    Greetings to all Anglicans in the Diocese of Harare and the Province of Central Africa, by divine providence (the extension mine). Harare Diocese is significant to all of us not because of its material riches but because it is an Anglican Church, only relevant because of its catholicity. My fear, as confirmed by the recent sad developments before the Rt Rev Chad Gandiya was, through the grace of God, elected to bring sanity to this region, is that we dictate to God instead of the other way round. If God is in control in Harare, there is no need to panic at this moment in time! God will give the people of Harare a Shepherd. If the Diocese of Harare is not of God, then we could expect the people to give it one. If people give the Church a Shepherd outside God, then we will all have a wonderful time in the HELL we deserve. Because of poor theology and lack of teaching within the Church, leadership is now being contested as though it were a political office. We know very well how politics differs from Church business. If we confuse the two, then we could expect anything and we should not cry foul when a human being begins to show their true colors. Harare is not a stranger to those who could run it according to their fancies and whims without reference to God. We stand warned to be careful of the blunders we are capable of making! I pray that the peace that prevailed under the leadership of Bishop Gandiya should prevail into the future. At least we all had time to recollect and to ask serious questions about the evils we are capable of doing as humans. God comes first. If God comes second to human ingenuity, I bet we will regret in a big way if it is about popularity and not grace.The Anglican Diocese of Harare belongs to God. If we are true Christians (and not some self-proclaimed imposters), we should continue to pray for divine wisdom and guidance. The things of God should cause fear and trembling in our hearts and minds. The humble should lead the Church and not those who think they are the best. I rest my case and continue to pray for the Diocese of Harare in my own submissive way. To God, I submit my opinion. Any priest of good standing in the Diocese of Harare could be given some serious consideration. Lobbying has always proved to be the WRONG way to go about doing God’s business. I regret the fact that even the elective Assembly members have already been compromised before the process has been allowed its space. If we are believers there is no reason to panic. To panic is a sin in its own right. To god be the glory. AMEN

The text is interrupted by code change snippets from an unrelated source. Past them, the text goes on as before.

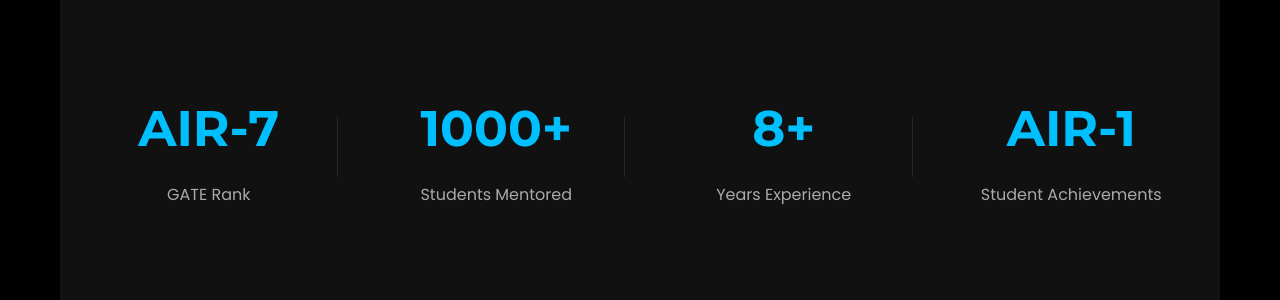
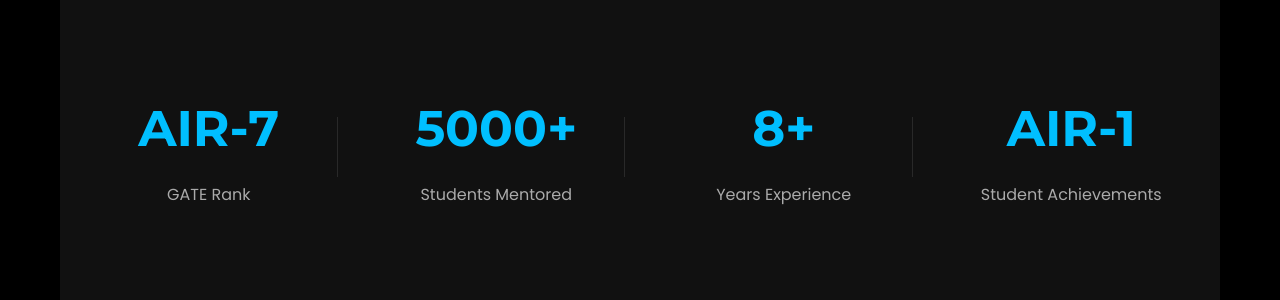
Before and after one commit to Samarjeetkumarsingh/website, a Jekyll site: the page built from index.md, in a window 1280 px wide and 900 px high, scrolled down 1032 px. Shown: the part 142-442 px from the top of the window. Built offline with Jekyll 4.4.1, drawn with Linux system fonts in a browser that asks for light colours; nearby versions of some CDN libraries; our own code applies the rules of GitHub Pages for plain Markdown files.

Commit message:
Update index.md

```diff
--- a/index.md
+++ b/index.md
@@ -1395,7 +1395,7 @@
                     <div class="stat-label">GATE Rank</div>
                 </div>
                 <div class="stat-item">
-                    <div class="stat-number">1000+</div>
+                    <div class="stat-number">5000+</div>
                     <div class="stat-label">Students Mentored</div>
                 </div>
                 <div class="stat-item">
```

    Can T Mhuriro (Humble servant of the Diocese of Kimberley and Kuruman, ACSA: Diocesan Director of Ordinance, Chaplain of St Cyprian’s Grammar School; current member of Provincial Standing Committee; Member of the Provincial Training for Ministry and member of the Cathedral of St Cyprian the Martyr clergy )